• _PROBLEM TO WORK ON_: A single number is expected: the count of lines in the entries below that contain "frac".

• _MATERIAL PROVIDED_:
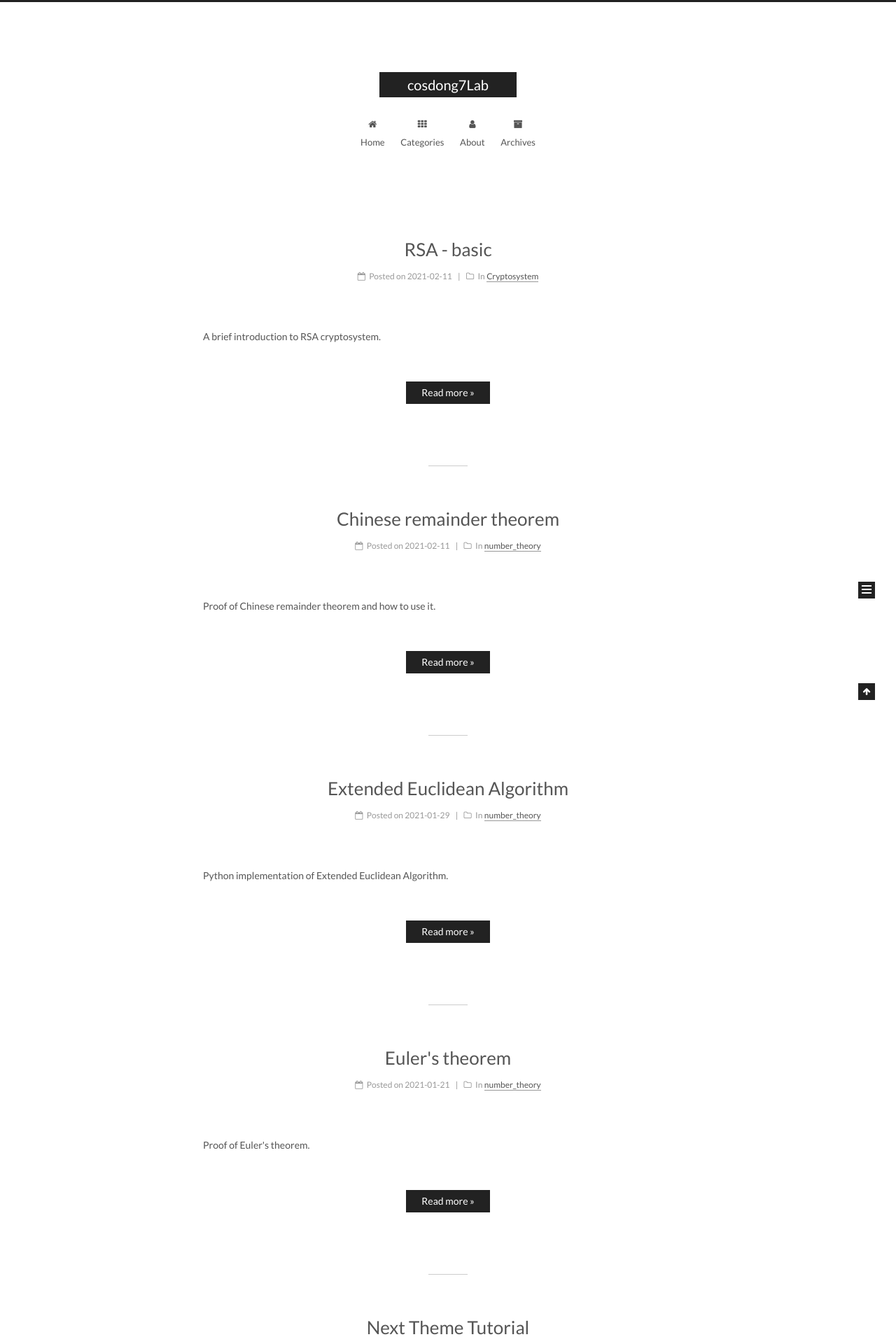
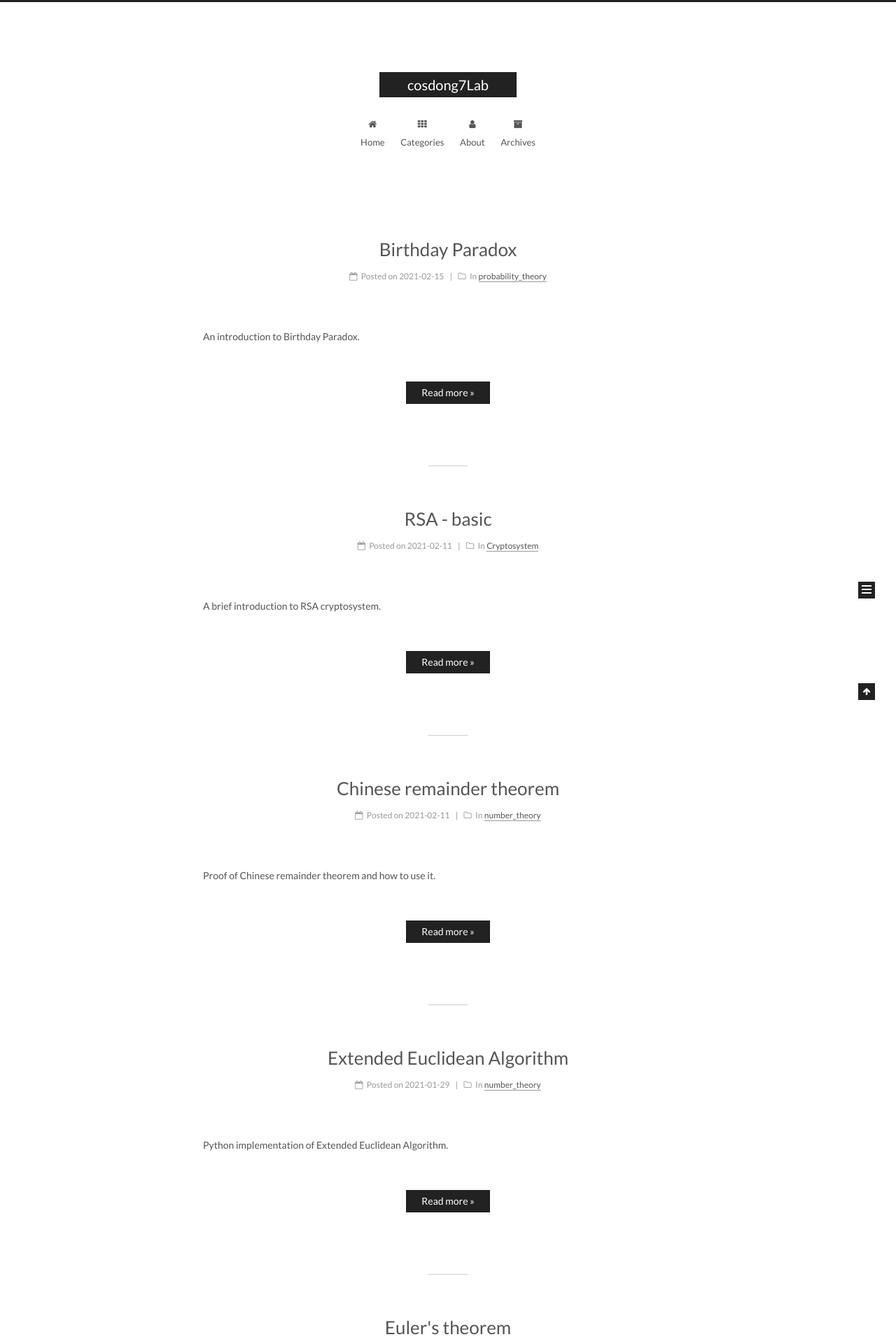
Before and after one commit to cosdong7/cosdong7.github.io, a Jekyll site: the page built from index.html, in a window 1280 px wide. Shown: the top 1920 px of the page at 70% size. Built offline with Jekyll 4.4.1, drawn with Linux system fonts in a browser that asks for light colours; emoji names are drawn with the system emoji font; formulas are drawn with MathJax 3; the list of posts is cut into pages by our own code; comment, search, counter and statistics services are not loaded; part of the change alters nothing that is shown; some of the changed text lies outside the part shown.

Commit message:
Add Birthday Paradox

```diff
--- a/_config.yml
+++ b/_config.yml
@@ -531,7 +531,7 @@ leancloud_visitors:
 # Get more information on http://ibruce.info/2015/04/04/busuanzi/
 busuanzi_count:
   # count values only if the other configs are false
-  enable: false
+  enable: true
   # custom uv span for the whole site
   site_uv: true
   site_uv_header: <i class="fa fa-user"></i>
--- /dev/null
+++ b/_posts/2021-02-15-Birthday-Paradox.md
@@ -0,0 +1,106 @@
+---
+title: Birthday Paradox
+description: An introduction to Birthday Paradox.
+categories:
+ - probability_theory
+tags: [probability, Hash]
+
+
+
+---
+
+
+
+
+
+> An introduction to Birthday Paradox
+
+<div style="text-align: right"> cosdong7 </div>
+
+<br>
+
+### <em>Statement</em>
+
+<center> The probability that, in a set of n randomly chosen people, some pair of them will have the same birthday.</center>
+
+$$
+(1\,year=365\,days)
+$$
+
+
+
+<br>
+
+<br>
+
+### <em>Calculating it</em>
+
+$Let\; \bar{P}(n)\; be\; a\;probability\; that\; n\; randomly\; chosen\; people\; all\; have\; distinct\; birthdays.$
+
+$Then,\; \bar{P}(n)=\frac{365}{365} \times \frac{365-1}{365} \times \frac{365-2}{365} \times \cdots \times \frac{365-(n-1)}{365} = \frac{365!}{(365-n)!\times365^n}$
+
+$\therefore The\; Birthday\; Paradox\; probability\; P(n) = 1 - P(n)=1- \frac{365!}{(365-n)!\times365^n}$
+
+
+
+|  *n*  |             *P*(*n*)             |
+| :---: | :------------------------------: |
+|   1   |               0.0%               |
+|   5   |               2.7%               |
+|  10   |              11.7%               |
+|  20   |              41.1%               |
+|  23   |              50.7%               |
+|  30   |              70.6%               |
+|  40   |              89.1%               |
+|  50   |              97.0%               |
+|  60   |              99.4%               |
+|  70   |              99.9%               |
+|  75   |              99.97%              |
+|  100  |            99.99997%             |
+|  200  | 99.9999999999999999999999999998% |
+|  300  |         (100 − 6×10−80)%         |
+|  350  |        (100 − 3×10−129)%         |
+|  365  |       (100 − 1.45×10−155)%       |
+| ≥ 366 |               100%               |
+
+<br>
+
+<br>
+
+### <em>Generalization</em>
+
+<center> The probability that, in a set of n randomly chosen people, some pair of them will have the same birthday.</center>
+
+$$
+(1\,year=d\,days)
+$$
+
+
+
+$The\;generalized\; Birthday\; Paradox\; probability\; P(n) =1- \frac{d!}{(d-n)!\times d^n}$
+
+
+
+<br>
+
+<br>
+
+###
+
+### <em>Reverse problem</em>
+
+<center> For a fixed probability p, find the smallest n for which the probability p(n) is greater than the given p</center>
+
+$$
+n(p)\approx {\sqrt {730\ln \left({\frac {1}{1-p}}\right)}} \;for\, d=365
+$$
+
+
+
+
+
+
+
+### <em>Reference </em>
+
+[Abramson, M., & Moser, W. (1970). More Birthday Surprises. *The American Mathematical Monthly,* *77*(8), 856-858. doi:10.2307/2317022](https://www.jstor.org/stable/2317022?origin=crossref&seq=1)
```
Also changed, not shown: 4 other files.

• _ANSWER BELOW_: 4